Dear Phyllis,
I look forward to your real estate advice. My daughter and her husband wrote an offer for a home in Thousand Oaks. There were eight offers, and the sellers accepted an offer with an escalation clause. My daughter is the backup buyer. I don’t believe you have addressed this topic before and I would appreciate a little more insight into deciphering escalation clauses. They don’t seem fair to buyers.
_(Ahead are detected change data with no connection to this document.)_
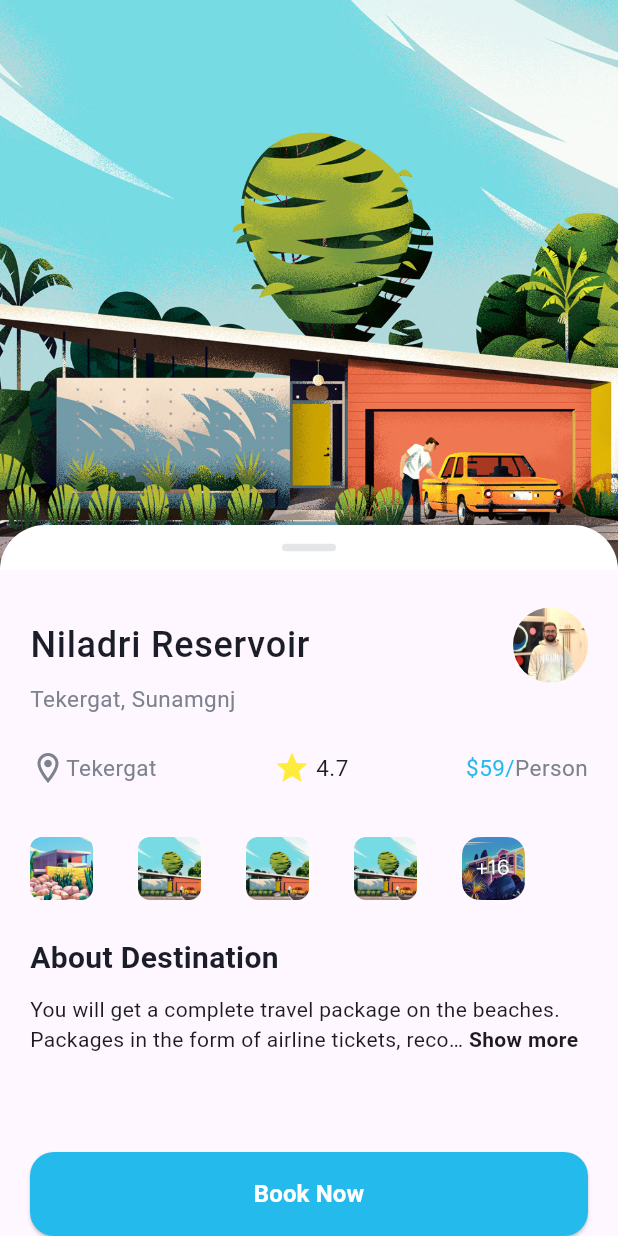
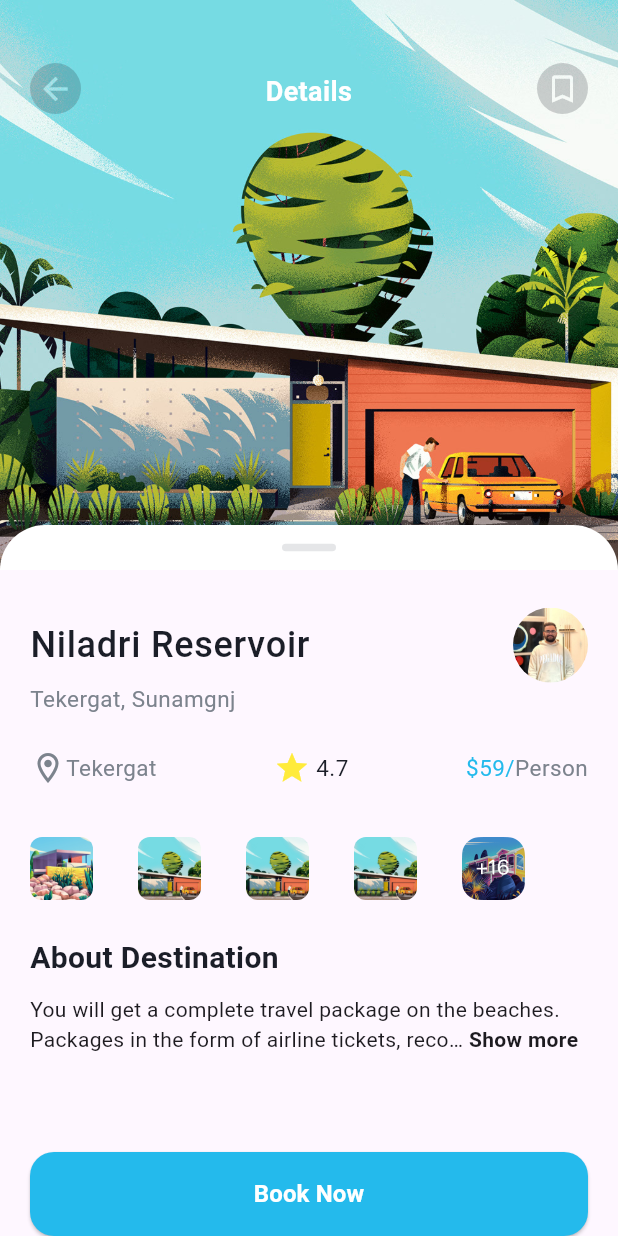
Before and after one commit to mahdinaghikhanii/Travelling-ui, a Flutter app: the screen it shows after launch, after a tap on "Niladri Reservoir", on a phone screen of 412 x 824 dp. Run offline on Flutter 3.47's test engine with Material 3 defaults, Android fonts, the phone set to English and light mode, and no system bars; drawn by our look-alikes of readmore; our stand-ins replace bottom_navy_bar; Roboto replaces fonts that are missing (SF UI Display).

Commit message:
fix problems

```diff
--- a/lib/pages/detail/deatil.dart
+++ b/lib/pages/detail/deatil.dart
@@ -44,6 +44,64 @@ class DetailPage extends StatelessWidget {
                           image: AssetImage("assets/2.png"),
                           fit: BoxFit.cover)),
                 ),
+                const Positioned(
+                    right: 0,
+                    left: 0,
+                    top: 60,
+                    child: Text(
+                      'Details',
+                      textAlign: TextAlign.center,
+                      style: TextStyle(
+                        color: Colors.white,
+                        fontSize: 18,
+                        fontFamily: 'SF UI Display',
+                        fontWeight: FontWeight.w600,
+                        height: 0.07,
+                      ),
+                    )),
+                Positioned(
+                    left: 20,
+                    top: 42,
+                    child: Opacity(
+                      opacity: 0.20,
+                      child: InkWell(
+                        onTap: () => Navigator.pop(context),
+                        child: Container(
+                          width: 34,
+                          height: 34,
+                          decoration: ShapeDecoration(
+                            color: const Color(0xFF1B1E28),
+                            shape: RoundedRectangleBorder(
+                              borderRadius: BorderRadius.circular(20),
+                            ),
+                          ),
+                          child: const Icon(
+                            Icons.arrow_back,
+                            color: Colors.white,
+                          ),
+                        ),
+                      ),
+                    )),
+                Positioned(
+                    right: 20,
+                    top: 42,
+                    child: Opacity(
+                      opacity: 0.20,
+                      child: Container(
+                        width: 34,
+                        height: 34,
+                        decoration: ShapeDecoration(
+                          color: const Color(0xFF1B1E28),
+                          shape: RoundedRectangleBorder(
+                            borderRadius: BorderRadius.circular(20),
+                          ),
+                        ),
+                        child: const Icon(
+                          Icons.bookmark_outline,
+                          color: Colors.white,
+                        ),
+                      ),
+                    )),
                 Positioned(
                   bottom: 0,
                   child: Container(
--- a/lib/pages/nav/navbar.dart
+++ b/lib/pages/nav/navbar.dart
@@ -57,7 +57,7 @@ class _NavBarPagesState extends State<NavBarPages> {
         items: <BottomNavyBarItem>[
           BottomNavyBarItem(
               activeColor: const Color(0xFF24BAEC),
-              title: const Text('Item One'),
+              title: const Text('Home'),
               icon: const Icon(Icons.home)),
           BottomNavyBarItem(
               inactiveColor: const Color(0xFF7C838D),
```
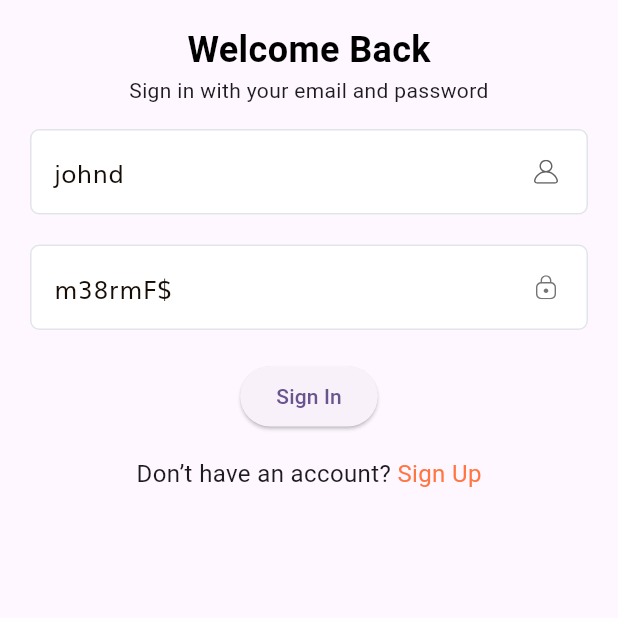
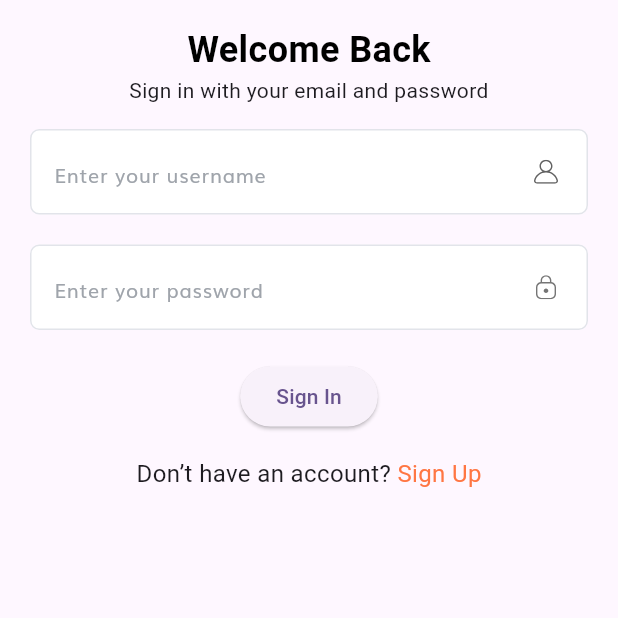
Before and after one commit to Devsinglad/e_commerce_app, a Flutter app: the SignInScreen screen opened by its route, on a phone screen of 412 x 824 dp, the top half of it. Run offline on Flutter 3.47's test engine with Material 3 defaults, Android fonts, the phone set to English and light mode, and no system bars; our stand-ins replace flutter_screenutil, flutter_svg, fluttertoast, hive_flutter; accounts and stored records are empty; generated files the repository leaves out were written again.

Commit message:
manifest update

```diff
--- a/lib/data/database.dart
+++ b/lib/data/localDB/database.dart
@@ -3,7 +3,7 @@ import 'package:hive_flutter/adapters.dart';
 class HiveKeys {
   static const String appBox = "appBox";
   static const String token = 'token';
-  static const String user = "userNumber";
+  static const String user = "user";
 }
 
 abstract class AbstractHive {
--- /dev/null
+++ b/lib/models/user_model.dart
@@ -0,0 +1,21 @@
+// user_model.dart
+
+import 'package:hive_flutter/adapters.dart';
+part 'user_model.g.dart';
+
+@HiveType(typeId: 0)
+class User {
+  @HiveField(0)
+  late String username;
+  @HiveField(1)
+  late String city;
+  @HiveField(2)
+  late String password;
+
+
+  User({
+    required this.username,
+    required this.password,
+    required this.city,
+  });
+}
--- a/lib/provider/controller.dart
+++ b/lib/provider/controller.dart
@@ -1,30 +1,39 @@
 import 'package:flutter/material.dart';
-class AppControllers extends ChangeNotifier{
-  final TextEditingController _emailController=TextEditingController();
-  final TextEditingController _passwordController=TextEditingController();
-  final TextEditingController _confirmPasswordController=TextEditingController();
-  final TextEditingController _firstNameController=TextEditingController();
-  final TextEditingController _userNameController=TextEditingController();
-  final TextEditingController _lastNameController=TextEditingController();
-  final TextEditingController _phoneNumberController=TextEditingController();
 
-  TextEditingController get firstNameController => _firstNameController;
-  final TextEditingController _cityController=TextEditingController();
+import '../models/product_category.dart';
 
-  TextEditingController get emailController => _emailController;
+class AppControllers extends ChangeNotifier {
+  bool isFavourite = false;
+  final TextEditingController _passwordController = TextEditingController();
+  final TextEditingController _confirmPasswordController =
+      TextEditingController();
+  final TextEditingController _userNameController = TextEditingController();
+
+  final TextEditingController _cityController = TextEditingController();
+
   TextEditingController get userNameController => _userNameController;
-
 
   TextEditingController get passwordController => _passwordController;
 
   TextEditingController get confirmPasswordController =>
       _confirmPasswordController;
 
-  TextEditingController get fullNameController => _firstNameController;
+  TextEditingController get cityController => _cityController;
 
-  TextEditingController get lastNameController => _lastNameController;
 
-  TextEditingController get phoneNumberController => _phoneNumberController;
+  List<ProductsInEachCat> favoriteProducts = [];
 
-  TextEditingController get cityController => _cityController;
+  bool isFavorite(int productId) {
+    return favoriteProducts.any((product) => product.id == productId);
+  }
+
+  void toggleFavorite({required ProductsInEachCat product}) {
+    if (isFavorite(product.id)) {
+      favoriteProducts.removeWhere((favoriteProduct) => favoriteProduct.id == product.id);
+    } else {
+      favoriteProducts.add(product);
+    }
+
+    notifyListeners();
+  }
 }
--- a/lib/screens/details/details_screen.dart
+++ b/lib/screens/details/details_screen.dart
@@ -3,8 +3,6 @@ import 'package:e_commerce_app/models/product_category.dart';
 import 'package:flutter/material.dart';
 import 'package:flutter_svg/flutter_svg.dart';
 import 'package:provider/provider.dart';
-
-import '../../models/Product.dart';
 import 'components/product_description.dart';
 import 'components/product_images.dart';
 import 'components/top_rounded_container.dart';
@@ -98,8 +96,6 @@ class _DetailsScreenState extends State<DetailsScreen> {
           QuantityWidget(
             initialQuantity: 1,
             onQuantityChanged: (newQuantity) {
-
-              print('New Quantity: $newQuantity');
               quantity=newQuantity;
               setState(() {
 
--- a/lib/screens/home/components/special_offers.dart
+++ b/lib/screens/home/components/special_offers.dart
@@ -21,7 +21,6 @@ class _SpecialOffersState extends State<SpecialOffers> {
       var category = Provider.of<ProductApi>(context, listen: false);
       category.getCategories();
     });
-    // TODO: implement initState
     super.initState();
   }
 
@@ -100,7 +99,7 @@ class SpecialOfferCard extends StatelessWidget {
   @override
   Widget build(BuildContext context) {
     return Padding(
-      padding: const EdgeInsets.only(left: 20, top: 10),
+      padding: const EdgeInsets.only(left: 20, top: 20,right: 20),
       child: GestureDetector(
         onTap: press,
         child: SizedBox(
@@ -142,6 +141,7 @@ class SpecialOfferCard extends StatelessWidget {
                           style: const TextStyle(
                             fontSize: 18,
                             fontWeight: FontWeight.bold,
+
                           ),
                         ),
                       ],
--- a/lib/screens/profile/components/profile_menu.dart
+++ b/lib/screens/profile/components/profile_menu.dart
@@ -31,7 +31,7 @@ class ProfileMenu extends StatelessWidget {
           children: [
             SvgPicture.asset(
               icon,
-              color: kPrimaryColor,
+              theme: const SvgTheme(currentColor:kPrimaryColor, ),
               width: 22,
             ),
             const SizedBox(width: 20),
--- a/lib/screens/sign_in/components/sign_form.dart
+++ b/lib/screens/sign_in/components/sign_form.dart
@@ -7,7 +7,6 @@ import 'package:flutter_screenutil/flutter_screenutil.dart';
 import 'package:provider/provider.dart';
 import '../../../components/c_text_form_field.dart';
 import '../../../components/custom_surfix_icon.dart';
-import '../../../config/routes.dart';
 import '../../../provider/controller.dart';
 
 class SignForm extends StatefulWidget {
@@ -57,8 +56,6 @@ class _SignFormState extends State<SignForm> {
                   snapshot.signIn(controllers.userNameController.text,
                       controllers.passwordController.text, context);
                   print(snapshot.buttonState);
-
-
                 }
               },
               child: snapshot.buttonState == ButtonState.loading
@@ -70,4 +67,5 @@ class _SignFormState extends State<SignForm> {
       ),
     );
   }
+
 }
--- a/lib/screens/sign_in/sign_in_screen.dart
+++ b/lib/screens/sign_in/sign_in_screen.dart
@@ -1,8 +1,5 @@
 import 'package:flutter/material.dart';
-import 'package:provider/provider.dart';
-
 import '../../components/no_account_text.dart';
-import '../../provider/controller.dart';
 import 'components/sign_form.dart';
 
 class SignInScreen extends StatefulWidget {
@@ -14,14 +11,6 @@ class SignInScreen extends StatefulWidget {
 
 class _SignInScreenState extends State<SignInScreen> {
 
-  @override
-  void initState() {
-    // TODO: implement initState
-    super.initState();
-    var provider = Provider.of<AppControllers>(context,listen: false);
-    provider.userNameController.text = 'johnd';
-    provider.passwordController.text = r'm38rmF$';
-  }
   @override
   Widget build(BuildContext context) {
     return const Scaffold(
@@ -50,6 +39,7 @@ class _SignInScreenState extends State<SignInScreen> {
                   SignForm(),
                   SizedBox(height: 16),
                   NoAccountText(),
+
                 ],
               ),
             ),
--- a/lib/screens/sign_up/sign_up_screen.dart
+++ b/lib/screens/sign_up/sign_up_screen.dart
@@ -1,7 +1,5 @@
 import 'package:flutter/material.dart';
 import 'package:flutter_screenutil/flutter_screenutil.dart';
-
-import '../../components/socal_card.dart';
 import '../../utils/constants.dart';
 import 'components/sign_up_form.dart';
 
--- a/pubspec.yaml
+++ b/pubspec.yaml
@@ -39,10 +39,11 @@ dependencies:
   provider: ^6.1.1
   http: ^1.1.2
   flutter_screenutil: ^5.9.0
-  loading_indicator: ^3.1.1
   hive_flutter: ^1.1.0
   fluttertoast: ^8.2.4
   intl: ^0.19.0
+  hive_generator: ^2.0.1
+  build_runner: ^2.4.7
 
 dev_dependencies:
   flutter_test:
```
Also changed, not shown: lib/components/product_card.dart (+31 -26 lines), lib/data/auth/auth_repo.dart (+63 -88 lines), lib/data/products/products_api.dart (+13 -4 lines), lib/main.dart (+4 -8 lines), lib/screens/favorite/favorite_screen.dart (+34 -25 lines), lib/screens/products/products_screen.dart (+8 -7 lines), lib/screens/sign_up/components/sign_up_form.dart (+24 -68 lines), pubspec.lock, 1 other file.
Dear Jenna,
Escalation clauses have been used for years. I am surprised the seller’s agent didn’t issue a counteroffer to all the buyers with the escalated amount. Let’s assume the successful buyer wrote an offer for $2,000,000 with an escalation clause of $10,000 more than any other offer up to $2,250,000. The listing agent might have simply countered every buyer at $2,250,000 or the highest and best price.
Pros of using an escalation clause in a real estate offer:
1. Demonstrates seriousness and competitiveness: Including an escalation clause in your offer shows the seller that you are serious about buying the property and willing to outbid other buyers. It can help make your offer stand out among multiple offers.
2. Simplifies negotiation process: With an escalation clause, you don’t have to engage in back-and-forth negotiations whenever another offer comes in. The clause automatically increases your offer by a predetermined amount above any higher competing bid.
3. Sets a price cap: Including a capped amount in the escalation clause ensures that you don’t exceed your predetermined budget. Once the bidding surpasses your cap, your offer will no longer increase, protecting you from overpaying for the property.

Cons of using an escalation clause in a real estate offer:
1. Sellers’ perception and motivation: Some sellers may view an escalation clause negatively, perceiving it as a sign that you were initially willing to pay more and wondering why you didn’t offer the higher amount outright. This perception could affect their motivation to negotiate with you.
2. Possibility of multiple counteroffers: The seller may issue a multiple counteroffer, which includes your capped price and requests for other favorable terms. This could result in a more complex negotiation process and might not necessarily guarantee that you secure the property.
3. Listing agent preference: Not all listing agents are receptive to escalation clauses. Some agents prefer buyers to submit their best and final offers upfront rather than relying on escalation clauses. If the listing agent dislikes or discourages escalation clauses, it could create a negative impression that may impact the seller’s decision.

I hope this explanation helps. By the way my sister got her dream home by being a backup offer.

Best of luck to your daughter and son-in-law.